Exercise aim >> Which lines in the listing below contain the word "import"? Copy each one.

#####

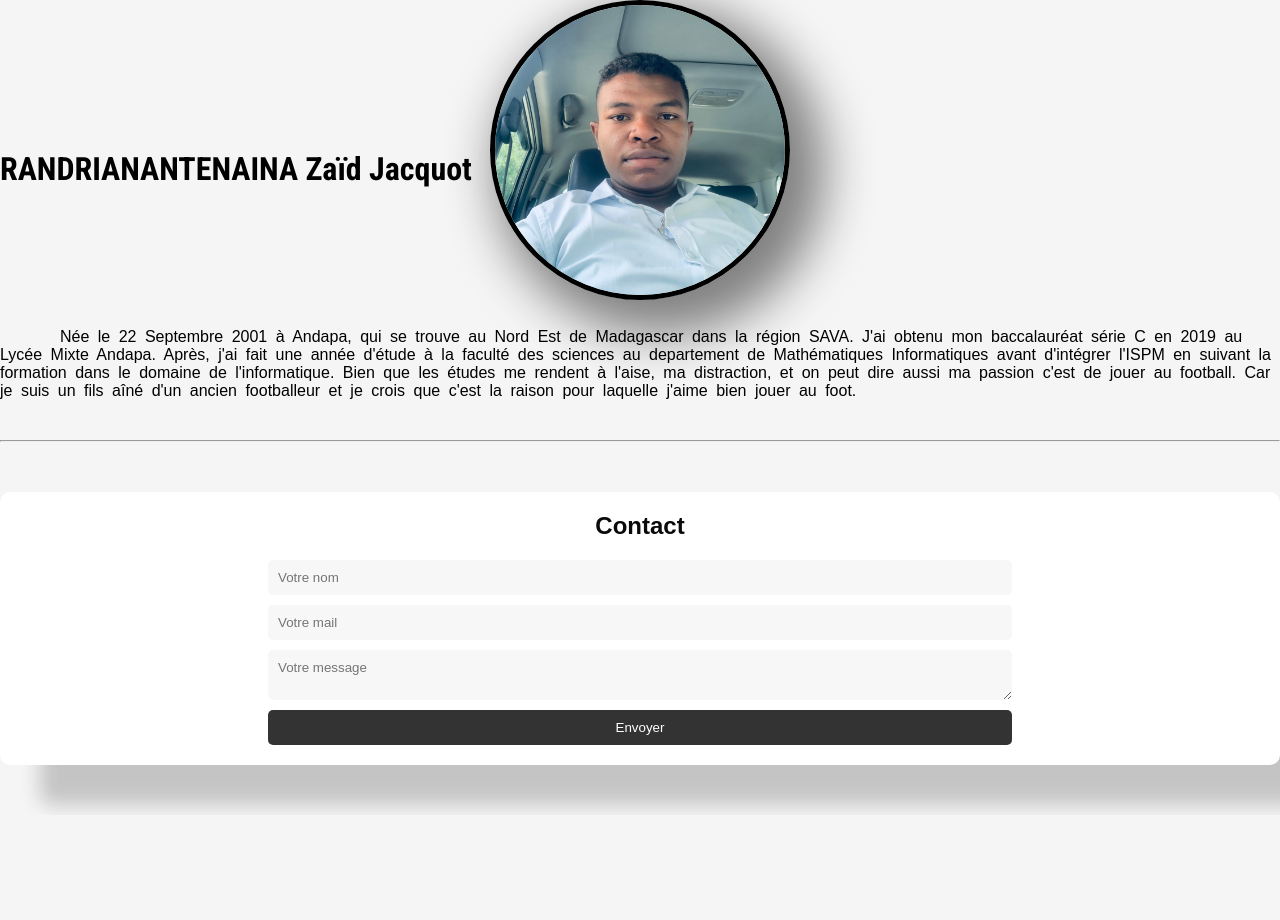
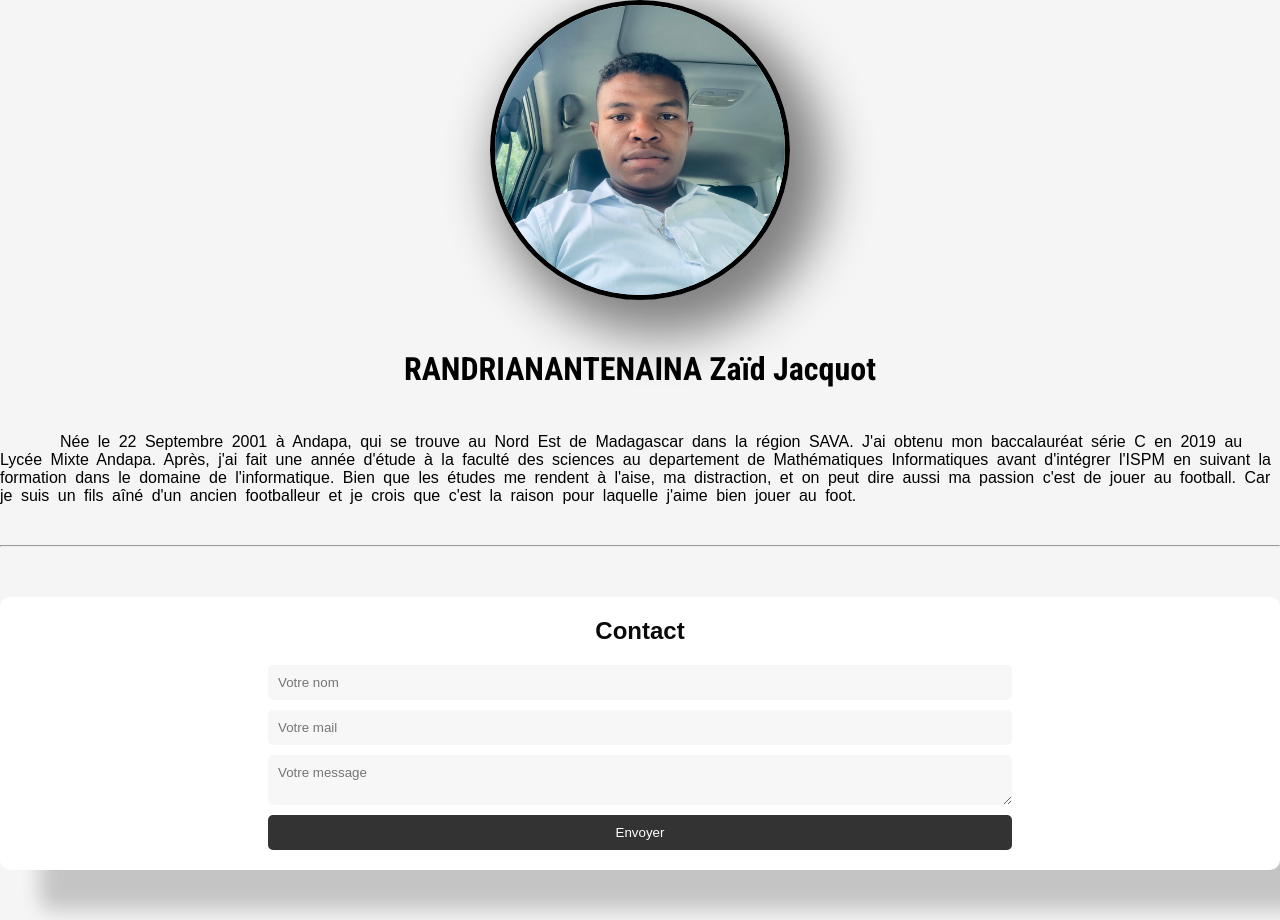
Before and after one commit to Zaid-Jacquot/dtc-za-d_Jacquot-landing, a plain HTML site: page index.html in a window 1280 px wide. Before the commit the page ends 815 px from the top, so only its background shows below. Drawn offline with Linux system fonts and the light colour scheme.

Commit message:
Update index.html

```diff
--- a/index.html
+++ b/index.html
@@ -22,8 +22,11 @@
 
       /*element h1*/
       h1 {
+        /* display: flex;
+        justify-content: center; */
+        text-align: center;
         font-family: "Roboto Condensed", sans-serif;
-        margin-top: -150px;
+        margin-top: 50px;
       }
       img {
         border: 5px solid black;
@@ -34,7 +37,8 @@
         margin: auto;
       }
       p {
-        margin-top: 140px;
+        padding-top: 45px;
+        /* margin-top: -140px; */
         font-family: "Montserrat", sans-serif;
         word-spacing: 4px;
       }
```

#####

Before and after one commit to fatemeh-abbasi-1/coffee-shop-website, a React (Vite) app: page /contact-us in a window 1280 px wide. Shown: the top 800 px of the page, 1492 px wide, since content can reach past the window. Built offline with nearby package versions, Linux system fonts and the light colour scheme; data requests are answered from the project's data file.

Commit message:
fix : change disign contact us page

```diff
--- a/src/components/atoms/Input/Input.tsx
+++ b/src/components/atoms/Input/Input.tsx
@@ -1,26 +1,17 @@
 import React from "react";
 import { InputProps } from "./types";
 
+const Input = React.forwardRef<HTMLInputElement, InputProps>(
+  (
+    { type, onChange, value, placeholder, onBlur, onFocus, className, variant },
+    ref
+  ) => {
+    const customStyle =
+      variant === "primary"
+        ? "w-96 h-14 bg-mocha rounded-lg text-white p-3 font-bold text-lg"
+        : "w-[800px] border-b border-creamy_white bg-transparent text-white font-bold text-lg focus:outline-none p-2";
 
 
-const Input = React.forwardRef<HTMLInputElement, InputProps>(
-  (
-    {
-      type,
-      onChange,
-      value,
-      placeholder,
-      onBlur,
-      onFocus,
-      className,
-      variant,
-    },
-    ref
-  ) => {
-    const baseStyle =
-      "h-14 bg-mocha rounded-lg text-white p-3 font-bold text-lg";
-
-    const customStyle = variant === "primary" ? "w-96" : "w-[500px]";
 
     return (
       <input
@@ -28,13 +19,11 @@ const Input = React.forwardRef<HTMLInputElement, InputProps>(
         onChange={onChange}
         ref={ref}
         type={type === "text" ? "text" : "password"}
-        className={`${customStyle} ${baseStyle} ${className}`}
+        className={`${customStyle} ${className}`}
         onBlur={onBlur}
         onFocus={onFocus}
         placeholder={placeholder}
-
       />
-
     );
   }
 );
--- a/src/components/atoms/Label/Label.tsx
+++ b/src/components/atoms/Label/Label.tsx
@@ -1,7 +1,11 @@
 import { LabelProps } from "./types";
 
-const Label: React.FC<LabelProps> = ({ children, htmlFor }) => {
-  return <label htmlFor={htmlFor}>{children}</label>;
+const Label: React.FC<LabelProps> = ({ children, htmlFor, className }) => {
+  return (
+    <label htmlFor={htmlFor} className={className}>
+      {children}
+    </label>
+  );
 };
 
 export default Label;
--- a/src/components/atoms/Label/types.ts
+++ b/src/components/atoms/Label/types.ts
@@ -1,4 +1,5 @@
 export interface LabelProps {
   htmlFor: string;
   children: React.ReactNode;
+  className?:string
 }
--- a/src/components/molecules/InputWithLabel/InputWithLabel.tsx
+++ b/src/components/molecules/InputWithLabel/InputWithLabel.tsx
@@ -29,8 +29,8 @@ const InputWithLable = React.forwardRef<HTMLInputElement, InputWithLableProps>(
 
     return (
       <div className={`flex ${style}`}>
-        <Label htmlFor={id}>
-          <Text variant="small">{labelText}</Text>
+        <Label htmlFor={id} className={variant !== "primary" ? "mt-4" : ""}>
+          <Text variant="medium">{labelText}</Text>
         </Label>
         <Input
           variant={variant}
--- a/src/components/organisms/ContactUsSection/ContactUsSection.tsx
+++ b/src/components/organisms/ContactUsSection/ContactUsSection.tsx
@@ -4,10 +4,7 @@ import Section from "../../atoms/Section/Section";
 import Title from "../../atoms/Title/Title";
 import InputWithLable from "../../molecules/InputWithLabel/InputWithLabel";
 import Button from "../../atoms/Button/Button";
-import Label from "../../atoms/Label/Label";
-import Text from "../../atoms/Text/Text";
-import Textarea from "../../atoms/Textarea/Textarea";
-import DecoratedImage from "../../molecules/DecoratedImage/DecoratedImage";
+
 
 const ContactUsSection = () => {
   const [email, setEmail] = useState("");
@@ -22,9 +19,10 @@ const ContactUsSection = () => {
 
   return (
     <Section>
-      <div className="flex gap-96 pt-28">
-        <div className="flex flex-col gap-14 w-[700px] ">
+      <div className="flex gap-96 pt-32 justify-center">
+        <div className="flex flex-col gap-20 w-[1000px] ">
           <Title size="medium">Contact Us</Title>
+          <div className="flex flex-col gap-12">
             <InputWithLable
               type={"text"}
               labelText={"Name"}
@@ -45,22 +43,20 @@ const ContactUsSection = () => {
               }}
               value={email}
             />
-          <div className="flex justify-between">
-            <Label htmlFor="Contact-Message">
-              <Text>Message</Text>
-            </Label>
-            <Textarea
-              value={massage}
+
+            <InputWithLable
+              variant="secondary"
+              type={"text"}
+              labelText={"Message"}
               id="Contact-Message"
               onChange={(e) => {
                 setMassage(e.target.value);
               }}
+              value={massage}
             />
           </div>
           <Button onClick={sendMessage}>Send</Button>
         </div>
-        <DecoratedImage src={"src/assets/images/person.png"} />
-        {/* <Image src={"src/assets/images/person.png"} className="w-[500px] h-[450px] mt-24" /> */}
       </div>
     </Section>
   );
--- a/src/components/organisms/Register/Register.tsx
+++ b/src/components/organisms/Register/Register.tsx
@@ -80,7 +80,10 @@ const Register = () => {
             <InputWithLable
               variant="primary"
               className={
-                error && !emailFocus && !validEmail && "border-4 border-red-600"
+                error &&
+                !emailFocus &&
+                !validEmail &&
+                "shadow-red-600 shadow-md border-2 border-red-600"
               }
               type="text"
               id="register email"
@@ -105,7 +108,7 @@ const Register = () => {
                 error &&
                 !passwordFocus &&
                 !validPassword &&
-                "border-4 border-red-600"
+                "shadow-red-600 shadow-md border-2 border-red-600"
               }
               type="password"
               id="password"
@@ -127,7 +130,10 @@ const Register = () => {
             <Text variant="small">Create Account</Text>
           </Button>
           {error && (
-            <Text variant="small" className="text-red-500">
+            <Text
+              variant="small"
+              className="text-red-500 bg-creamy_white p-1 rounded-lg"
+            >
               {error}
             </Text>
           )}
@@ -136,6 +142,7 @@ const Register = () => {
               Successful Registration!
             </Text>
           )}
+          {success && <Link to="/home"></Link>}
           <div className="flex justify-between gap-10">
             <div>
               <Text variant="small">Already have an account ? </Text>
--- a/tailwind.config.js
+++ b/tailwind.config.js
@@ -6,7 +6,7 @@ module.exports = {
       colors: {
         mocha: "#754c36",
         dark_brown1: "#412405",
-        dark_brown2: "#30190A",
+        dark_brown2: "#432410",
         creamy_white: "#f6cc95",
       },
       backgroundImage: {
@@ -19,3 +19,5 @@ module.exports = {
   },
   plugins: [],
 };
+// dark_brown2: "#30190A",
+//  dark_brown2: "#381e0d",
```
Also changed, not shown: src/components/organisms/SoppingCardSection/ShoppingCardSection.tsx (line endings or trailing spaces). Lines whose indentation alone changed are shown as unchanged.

#####

Task answer >>
 import React from "react";
 import { InputProps } from "./types";
 import { LabelProps } from "./types";
@@ -4,10 +4,7 @@ import Section from "../../atoms/Section/Section";
 import Title from "../../atoms/Title/Title";
 import InputWithLable from "../../molecules/InputWithLabel/InputWithLabel";
 import Button from "../../atoms/Button/Button";
-import Label from "../../atoms/Label/Label";
-import Text from "../../atoms/Text/Text";
-import Textarea from "../../atoms/Textarea/Textarea";
-import DecoratedImage from "../../molecules/DecoratedImage/DecoratedImage";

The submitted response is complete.